> Revision comparison data:
*** Begin section ***

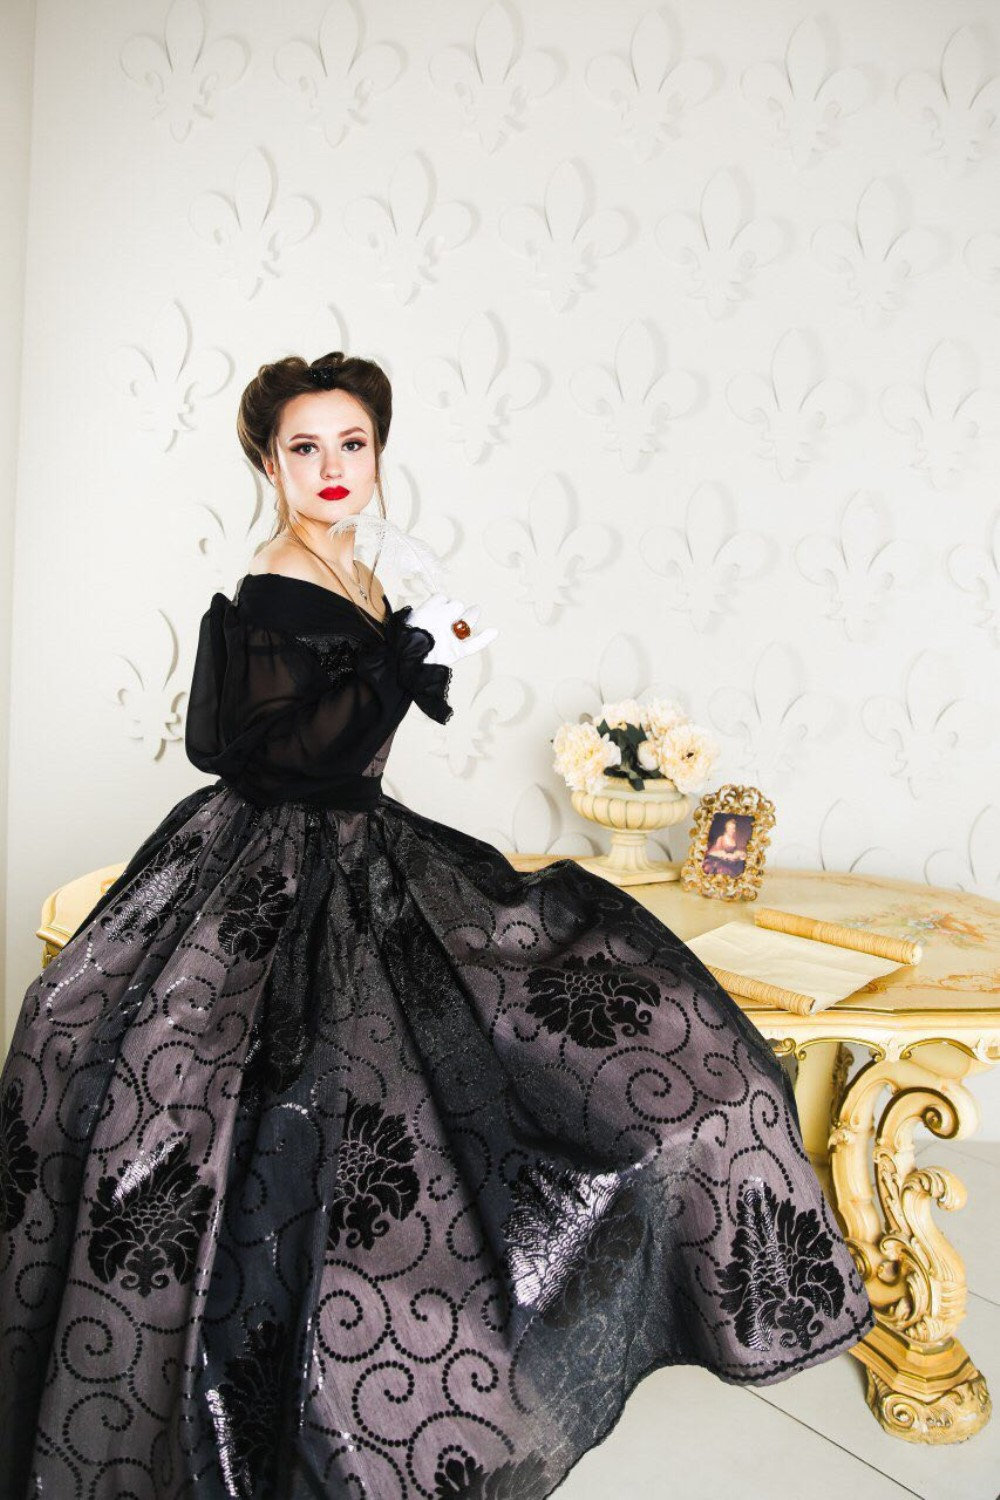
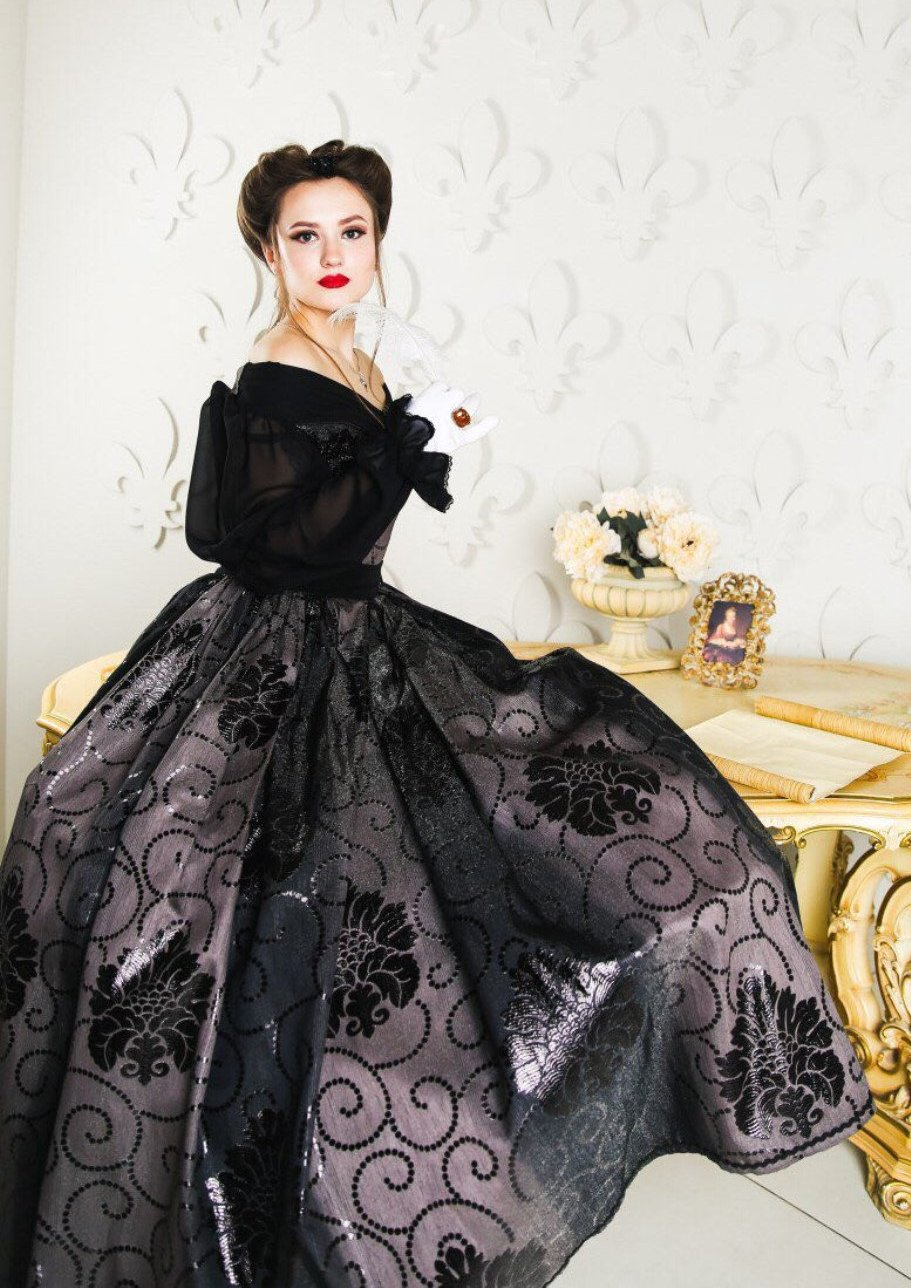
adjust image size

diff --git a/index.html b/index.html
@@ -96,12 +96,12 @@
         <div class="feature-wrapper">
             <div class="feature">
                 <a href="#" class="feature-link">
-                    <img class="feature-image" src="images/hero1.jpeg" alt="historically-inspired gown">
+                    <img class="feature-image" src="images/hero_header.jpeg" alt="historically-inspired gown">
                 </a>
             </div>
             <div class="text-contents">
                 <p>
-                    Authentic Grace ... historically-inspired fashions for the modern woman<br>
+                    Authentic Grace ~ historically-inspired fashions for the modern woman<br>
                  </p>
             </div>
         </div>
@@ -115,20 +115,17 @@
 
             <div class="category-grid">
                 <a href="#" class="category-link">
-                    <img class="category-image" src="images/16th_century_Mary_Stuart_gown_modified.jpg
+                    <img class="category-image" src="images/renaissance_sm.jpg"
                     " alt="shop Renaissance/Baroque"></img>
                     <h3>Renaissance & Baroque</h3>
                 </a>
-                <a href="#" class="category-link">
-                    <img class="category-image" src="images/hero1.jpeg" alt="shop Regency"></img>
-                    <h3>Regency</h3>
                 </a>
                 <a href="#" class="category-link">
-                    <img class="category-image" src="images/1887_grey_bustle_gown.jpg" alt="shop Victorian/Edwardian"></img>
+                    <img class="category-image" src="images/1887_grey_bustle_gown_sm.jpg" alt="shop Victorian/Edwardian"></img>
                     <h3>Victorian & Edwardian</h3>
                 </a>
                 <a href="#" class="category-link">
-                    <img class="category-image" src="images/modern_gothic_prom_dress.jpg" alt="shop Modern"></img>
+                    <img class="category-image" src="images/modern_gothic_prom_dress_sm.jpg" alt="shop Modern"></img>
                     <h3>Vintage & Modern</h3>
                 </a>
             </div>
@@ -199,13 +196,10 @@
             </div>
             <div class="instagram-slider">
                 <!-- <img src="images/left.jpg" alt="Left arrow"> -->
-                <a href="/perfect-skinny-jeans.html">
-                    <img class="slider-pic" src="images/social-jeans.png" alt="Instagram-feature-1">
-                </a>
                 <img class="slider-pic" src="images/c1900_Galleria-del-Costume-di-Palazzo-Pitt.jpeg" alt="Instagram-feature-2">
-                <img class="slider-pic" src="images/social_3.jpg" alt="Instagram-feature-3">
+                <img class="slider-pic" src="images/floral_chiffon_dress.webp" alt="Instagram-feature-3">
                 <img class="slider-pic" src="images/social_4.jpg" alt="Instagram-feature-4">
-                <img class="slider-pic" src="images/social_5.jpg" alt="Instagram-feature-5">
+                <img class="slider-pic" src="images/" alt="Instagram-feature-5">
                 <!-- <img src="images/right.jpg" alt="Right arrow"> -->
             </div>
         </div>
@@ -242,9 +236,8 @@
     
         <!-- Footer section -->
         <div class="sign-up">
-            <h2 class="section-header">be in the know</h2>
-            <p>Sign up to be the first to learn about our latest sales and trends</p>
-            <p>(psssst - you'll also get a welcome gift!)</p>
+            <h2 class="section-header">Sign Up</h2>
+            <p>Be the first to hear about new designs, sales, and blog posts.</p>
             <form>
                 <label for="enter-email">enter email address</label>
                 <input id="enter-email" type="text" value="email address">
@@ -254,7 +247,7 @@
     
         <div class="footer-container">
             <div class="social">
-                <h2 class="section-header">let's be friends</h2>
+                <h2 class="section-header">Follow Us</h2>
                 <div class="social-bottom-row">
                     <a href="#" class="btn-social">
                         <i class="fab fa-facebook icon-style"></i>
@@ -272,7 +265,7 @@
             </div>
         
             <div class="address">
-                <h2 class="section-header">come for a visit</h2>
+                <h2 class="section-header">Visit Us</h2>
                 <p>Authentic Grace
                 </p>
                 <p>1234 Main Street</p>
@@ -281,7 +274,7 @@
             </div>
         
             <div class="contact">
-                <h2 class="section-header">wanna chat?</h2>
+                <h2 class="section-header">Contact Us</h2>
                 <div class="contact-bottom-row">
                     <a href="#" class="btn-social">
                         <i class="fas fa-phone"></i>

*** End section ***
*** Begin section ***

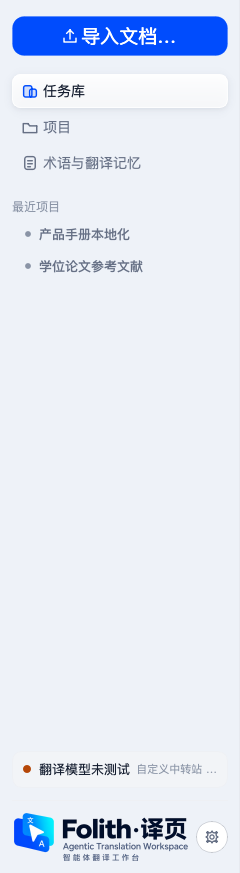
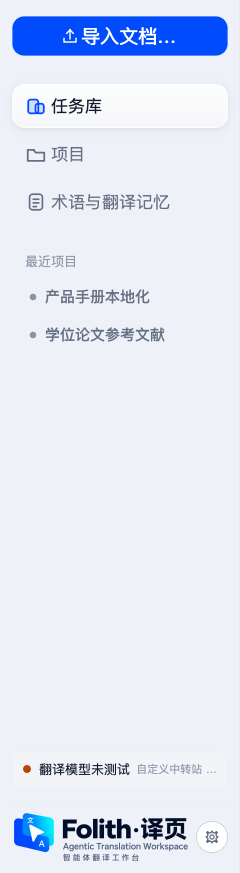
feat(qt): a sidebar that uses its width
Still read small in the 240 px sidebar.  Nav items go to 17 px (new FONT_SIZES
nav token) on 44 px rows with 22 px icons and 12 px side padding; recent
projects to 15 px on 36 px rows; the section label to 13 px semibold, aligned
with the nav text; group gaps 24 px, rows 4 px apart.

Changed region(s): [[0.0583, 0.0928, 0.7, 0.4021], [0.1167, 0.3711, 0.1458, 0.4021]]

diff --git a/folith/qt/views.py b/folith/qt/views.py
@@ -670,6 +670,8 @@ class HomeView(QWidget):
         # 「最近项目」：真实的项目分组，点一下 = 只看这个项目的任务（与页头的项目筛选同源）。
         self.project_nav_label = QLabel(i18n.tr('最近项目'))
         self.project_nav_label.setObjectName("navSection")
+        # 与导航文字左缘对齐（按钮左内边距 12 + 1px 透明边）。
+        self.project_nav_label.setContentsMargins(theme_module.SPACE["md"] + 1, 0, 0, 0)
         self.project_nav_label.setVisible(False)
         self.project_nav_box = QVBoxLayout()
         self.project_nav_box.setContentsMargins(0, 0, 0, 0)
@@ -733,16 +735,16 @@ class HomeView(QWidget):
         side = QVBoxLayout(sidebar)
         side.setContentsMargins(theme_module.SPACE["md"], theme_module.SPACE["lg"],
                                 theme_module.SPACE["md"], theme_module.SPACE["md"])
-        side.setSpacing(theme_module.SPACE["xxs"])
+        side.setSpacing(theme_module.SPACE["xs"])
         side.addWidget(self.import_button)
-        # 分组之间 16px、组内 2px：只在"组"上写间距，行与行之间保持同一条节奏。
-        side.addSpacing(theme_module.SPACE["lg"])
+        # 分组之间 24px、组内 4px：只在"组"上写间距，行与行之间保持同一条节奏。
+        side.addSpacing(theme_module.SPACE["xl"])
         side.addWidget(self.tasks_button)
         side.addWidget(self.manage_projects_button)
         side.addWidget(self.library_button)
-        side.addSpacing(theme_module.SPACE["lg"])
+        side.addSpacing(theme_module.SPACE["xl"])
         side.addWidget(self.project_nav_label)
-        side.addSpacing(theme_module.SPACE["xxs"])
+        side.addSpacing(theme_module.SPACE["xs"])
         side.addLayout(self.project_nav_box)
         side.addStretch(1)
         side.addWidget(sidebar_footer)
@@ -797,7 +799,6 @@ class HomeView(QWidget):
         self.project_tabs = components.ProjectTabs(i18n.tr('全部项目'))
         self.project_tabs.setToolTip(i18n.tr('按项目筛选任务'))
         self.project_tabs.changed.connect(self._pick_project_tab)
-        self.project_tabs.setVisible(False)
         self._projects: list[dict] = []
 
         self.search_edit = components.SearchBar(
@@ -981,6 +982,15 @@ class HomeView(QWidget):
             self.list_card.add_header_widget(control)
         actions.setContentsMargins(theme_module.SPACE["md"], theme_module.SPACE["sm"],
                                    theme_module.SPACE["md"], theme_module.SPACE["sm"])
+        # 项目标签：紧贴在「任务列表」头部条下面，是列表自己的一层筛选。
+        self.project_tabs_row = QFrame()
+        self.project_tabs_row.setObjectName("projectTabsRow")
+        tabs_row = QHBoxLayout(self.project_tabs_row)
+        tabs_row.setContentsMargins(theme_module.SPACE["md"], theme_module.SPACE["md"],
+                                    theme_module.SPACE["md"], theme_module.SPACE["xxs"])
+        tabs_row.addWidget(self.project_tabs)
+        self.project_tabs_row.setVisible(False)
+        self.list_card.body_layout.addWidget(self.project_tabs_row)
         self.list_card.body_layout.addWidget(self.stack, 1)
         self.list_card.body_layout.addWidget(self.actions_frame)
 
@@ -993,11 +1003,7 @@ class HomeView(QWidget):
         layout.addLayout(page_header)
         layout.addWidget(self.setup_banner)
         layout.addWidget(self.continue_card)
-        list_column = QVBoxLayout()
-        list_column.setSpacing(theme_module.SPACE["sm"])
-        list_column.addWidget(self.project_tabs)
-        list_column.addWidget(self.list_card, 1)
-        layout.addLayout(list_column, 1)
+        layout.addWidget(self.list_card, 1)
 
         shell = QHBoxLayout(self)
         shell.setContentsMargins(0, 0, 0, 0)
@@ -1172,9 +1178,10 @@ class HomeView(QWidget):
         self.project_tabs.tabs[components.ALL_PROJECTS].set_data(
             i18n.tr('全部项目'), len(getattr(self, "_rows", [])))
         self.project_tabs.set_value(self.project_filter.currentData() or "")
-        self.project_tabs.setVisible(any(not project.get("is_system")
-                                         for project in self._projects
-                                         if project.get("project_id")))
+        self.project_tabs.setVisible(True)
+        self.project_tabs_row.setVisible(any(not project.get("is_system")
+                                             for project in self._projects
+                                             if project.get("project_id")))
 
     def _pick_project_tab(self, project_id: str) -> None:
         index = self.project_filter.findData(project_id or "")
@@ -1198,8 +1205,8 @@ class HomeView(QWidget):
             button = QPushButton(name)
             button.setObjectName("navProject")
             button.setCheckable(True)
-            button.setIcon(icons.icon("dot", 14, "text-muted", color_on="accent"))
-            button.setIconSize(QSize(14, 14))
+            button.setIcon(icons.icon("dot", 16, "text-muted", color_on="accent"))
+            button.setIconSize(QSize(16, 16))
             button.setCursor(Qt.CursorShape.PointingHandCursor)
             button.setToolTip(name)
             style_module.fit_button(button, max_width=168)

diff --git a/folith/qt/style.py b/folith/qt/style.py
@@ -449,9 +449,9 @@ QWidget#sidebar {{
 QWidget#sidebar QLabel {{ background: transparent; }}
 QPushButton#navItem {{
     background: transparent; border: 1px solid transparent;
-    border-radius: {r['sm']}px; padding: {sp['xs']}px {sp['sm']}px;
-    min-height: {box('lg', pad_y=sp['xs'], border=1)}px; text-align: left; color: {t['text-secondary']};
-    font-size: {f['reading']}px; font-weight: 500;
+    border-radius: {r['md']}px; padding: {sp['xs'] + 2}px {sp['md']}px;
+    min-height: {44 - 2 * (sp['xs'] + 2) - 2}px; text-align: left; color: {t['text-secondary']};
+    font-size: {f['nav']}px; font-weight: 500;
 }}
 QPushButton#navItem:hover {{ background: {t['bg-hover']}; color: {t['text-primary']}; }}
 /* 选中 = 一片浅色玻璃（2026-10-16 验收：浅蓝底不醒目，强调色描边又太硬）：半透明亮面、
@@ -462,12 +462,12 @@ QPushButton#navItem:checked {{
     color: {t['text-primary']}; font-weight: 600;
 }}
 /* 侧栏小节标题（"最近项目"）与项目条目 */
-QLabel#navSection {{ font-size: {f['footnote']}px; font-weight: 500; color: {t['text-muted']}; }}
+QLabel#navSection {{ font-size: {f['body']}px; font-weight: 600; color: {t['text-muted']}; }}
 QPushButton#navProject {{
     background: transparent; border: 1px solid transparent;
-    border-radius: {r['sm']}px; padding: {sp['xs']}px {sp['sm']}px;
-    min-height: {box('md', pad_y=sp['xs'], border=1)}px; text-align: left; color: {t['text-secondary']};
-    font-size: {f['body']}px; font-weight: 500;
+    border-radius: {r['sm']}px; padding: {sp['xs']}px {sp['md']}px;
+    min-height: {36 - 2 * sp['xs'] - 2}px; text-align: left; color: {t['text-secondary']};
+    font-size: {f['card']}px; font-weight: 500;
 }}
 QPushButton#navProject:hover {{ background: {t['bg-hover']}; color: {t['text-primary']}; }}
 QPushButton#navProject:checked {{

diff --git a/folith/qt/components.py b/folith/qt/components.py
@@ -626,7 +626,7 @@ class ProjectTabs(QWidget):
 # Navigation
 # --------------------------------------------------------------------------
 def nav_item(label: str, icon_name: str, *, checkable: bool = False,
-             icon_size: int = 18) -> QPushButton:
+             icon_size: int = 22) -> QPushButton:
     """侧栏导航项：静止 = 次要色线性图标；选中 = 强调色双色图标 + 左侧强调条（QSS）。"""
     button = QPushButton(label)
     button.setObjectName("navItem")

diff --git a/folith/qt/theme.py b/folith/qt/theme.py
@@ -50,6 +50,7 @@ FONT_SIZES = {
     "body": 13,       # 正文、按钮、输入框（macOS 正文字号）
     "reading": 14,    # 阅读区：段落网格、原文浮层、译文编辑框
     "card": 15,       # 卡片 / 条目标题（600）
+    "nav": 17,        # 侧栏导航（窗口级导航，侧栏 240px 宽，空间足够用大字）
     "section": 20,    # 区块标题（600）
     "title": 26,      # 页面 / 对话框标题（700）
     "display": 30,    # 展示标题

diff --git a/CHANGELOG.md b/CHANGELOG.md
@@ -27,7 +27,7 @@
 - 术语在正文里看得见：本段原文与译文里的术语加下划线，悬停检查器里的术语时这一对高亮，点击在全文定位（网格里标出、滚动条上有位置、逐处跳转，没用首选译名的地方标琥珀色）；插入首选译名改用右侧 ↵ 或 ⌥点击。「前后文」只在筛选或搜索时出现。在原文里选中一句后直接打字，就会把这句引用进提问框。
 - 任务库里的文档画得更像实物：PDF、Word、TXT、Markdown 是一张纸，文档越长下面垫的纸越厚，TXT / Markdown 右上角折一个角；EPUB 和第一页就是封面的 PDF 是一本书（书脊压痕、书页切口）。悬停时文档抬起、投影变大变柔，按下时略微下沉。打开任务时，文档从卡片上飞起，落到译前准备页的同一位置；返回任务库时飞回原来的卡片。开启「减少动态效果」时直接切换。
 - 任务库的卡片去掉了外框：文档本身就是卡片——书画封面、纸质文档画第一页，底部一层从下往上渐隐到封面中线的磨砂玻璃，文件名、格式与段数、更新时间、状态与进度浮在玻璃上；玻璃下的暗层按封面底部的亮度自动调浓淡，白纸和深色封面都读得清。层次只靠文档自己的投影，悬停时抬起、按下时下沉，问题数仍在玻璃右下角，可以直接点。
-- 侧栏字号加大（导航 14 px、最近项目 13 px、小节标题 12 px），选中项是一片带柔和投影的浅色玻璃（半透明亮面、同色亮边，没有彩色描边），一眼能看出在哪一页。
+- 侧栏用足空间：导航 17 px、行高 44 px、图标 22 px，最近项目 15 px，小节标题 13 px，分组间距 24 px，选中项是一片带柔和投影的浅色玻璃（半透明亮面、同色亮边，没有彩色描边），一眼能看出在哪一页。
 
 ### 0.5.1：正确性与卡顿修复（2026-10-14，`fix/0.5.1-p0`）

*** End section ***
*** Begin section ***

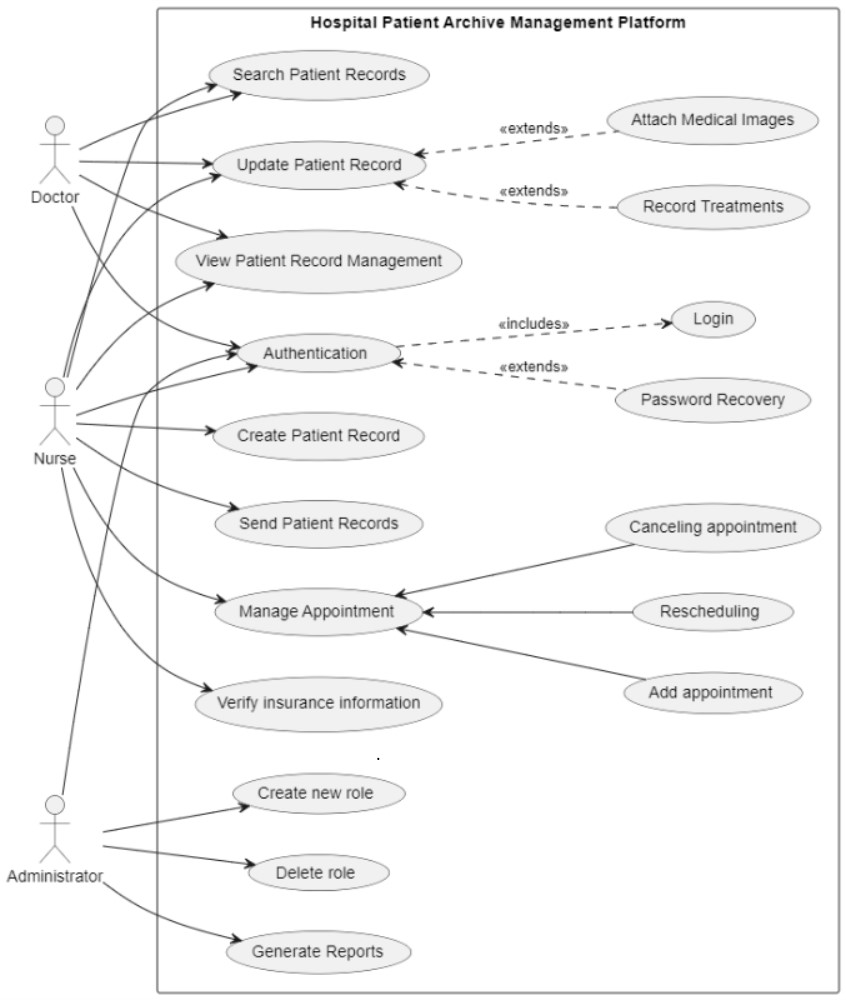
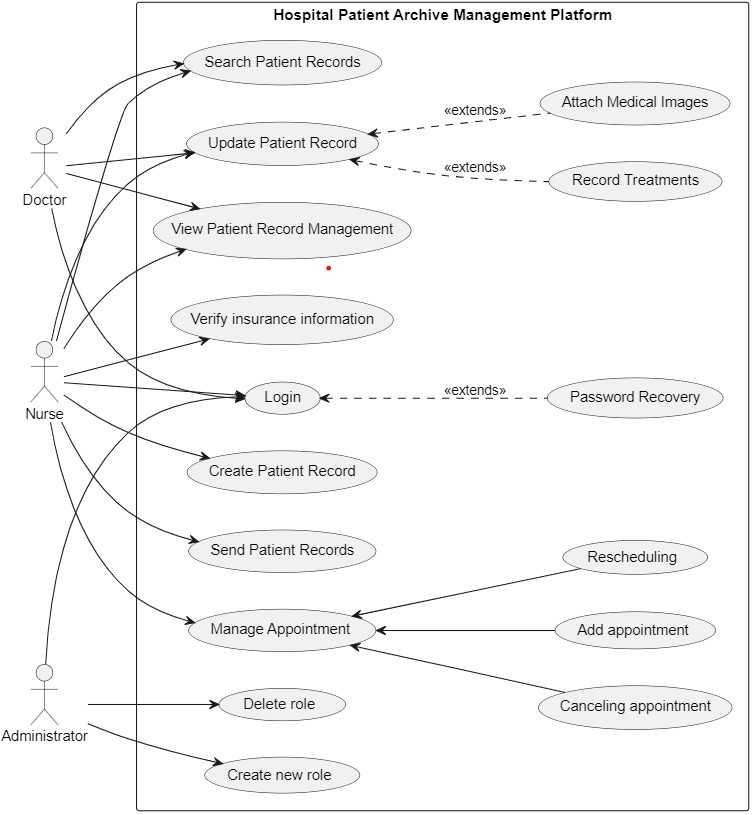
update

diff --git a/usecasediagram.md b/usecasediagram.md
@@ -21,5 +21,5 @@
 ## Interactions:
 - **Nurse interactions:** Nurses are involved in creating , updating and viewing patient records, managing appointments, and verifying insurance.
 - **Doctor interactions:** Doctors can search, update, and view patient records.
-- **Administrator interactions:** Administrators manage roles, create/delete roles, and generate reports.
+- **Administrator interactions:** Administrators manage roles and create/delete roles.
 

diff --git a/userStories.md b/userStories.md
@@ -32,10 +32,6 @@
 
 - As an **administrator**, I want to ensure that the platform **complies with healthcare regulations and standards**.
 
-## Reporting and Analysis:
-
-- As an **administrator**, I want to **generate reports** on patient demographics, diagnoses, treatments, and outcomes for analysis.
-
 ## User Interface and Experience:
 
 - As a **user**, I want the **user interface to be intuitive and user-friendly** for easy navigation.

*** End section ***

A single number is the whole answer: how many lines of the records contain the word "historically".

4